KEY FINDINGS: Patients with cancer, particularly those with multiple myeloma, exhibited an increased risk of KFRT after accounting for the competing risk of death.
BACKGROUND: Reduced kidney function is associated with an increased risk of cancer; however, it is unclear if cancer increases the risk of kidney failure with replacement therapy (KFRT). Assessed the risk of KFRT among patients with various types of cancer collectively and with specific types of cancer. A total of 2,473,095 participants with (n = 824,365) or without (n = 1,648,730) cancer registered in the Korean National Health Insurance Service database.
DETAILS: For each patient with cancer, 2 controls matched for age, sex, estimated glomerular filtration rate, diabetes, and hypertension were included. To address the competing risk of death, a competing risk survival analysis was conducted using the Fine and Gray method. Occurrence of KFRT was higher in patients with cancer than in controls without cancer (incidence rates of 1.07 vs 0.51 cases per 1,000 person-years). Competing risk analysis showed that cancer was significantly associated with an increased risk of KFRT after adjusting for other potential predictors (adjusted hazard ratio, 2.29 [95% CI, 2.20-2.39]). Multiple myeloma, leukemia, lymphoma, and kidney, ovarian, and liver cancer were most significantly associated with an increased KFRT risk, with multiple myeloma conferring the highest risk across age and sex groups. All subgroups of patients with cancer (based on age, sex, smoking, alcohol, exercise, obesity, and comorbid conditions) exhibited a higher risk of KFRT.
Copyright © Elsevier Ltd. All rights reserved.

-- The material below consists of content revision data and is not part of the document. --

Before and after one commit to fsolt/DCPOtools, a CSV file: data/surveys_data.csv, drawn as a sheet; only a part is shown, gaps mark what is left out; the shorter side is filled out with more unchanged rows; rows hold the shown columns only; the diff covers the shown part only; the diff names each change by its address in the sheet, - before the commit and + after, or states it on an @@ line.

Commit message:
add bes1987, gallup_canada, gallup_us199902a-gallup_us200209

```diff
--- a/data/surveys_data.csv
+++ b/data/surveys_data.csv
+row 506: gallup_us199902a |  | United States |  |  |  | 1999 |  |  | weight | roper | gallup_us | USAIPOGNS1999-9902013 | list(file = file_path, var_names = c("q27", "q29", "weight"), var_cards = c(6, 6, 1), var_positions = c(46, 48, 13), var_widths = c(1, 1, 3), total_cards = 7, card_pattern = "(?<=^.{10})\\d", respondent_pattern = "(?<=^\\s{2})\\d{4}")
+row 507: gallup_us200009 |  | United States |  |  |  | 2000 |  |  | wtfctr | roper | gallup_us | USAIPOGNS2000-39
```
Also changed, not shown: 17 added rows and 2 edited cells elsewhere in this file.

Source: Chang, S. K., Bongseong. K., Sang, H. S., et al. (2022). Risk of Kidney Failure in Patients With Cancer: A South Korean Population-Based Cohort Study. Am J Kidney Dis. 2022; 79(4): 507-517. Published: April, 2022. DOI: 10.1053/j.ajkd.2021.06.024.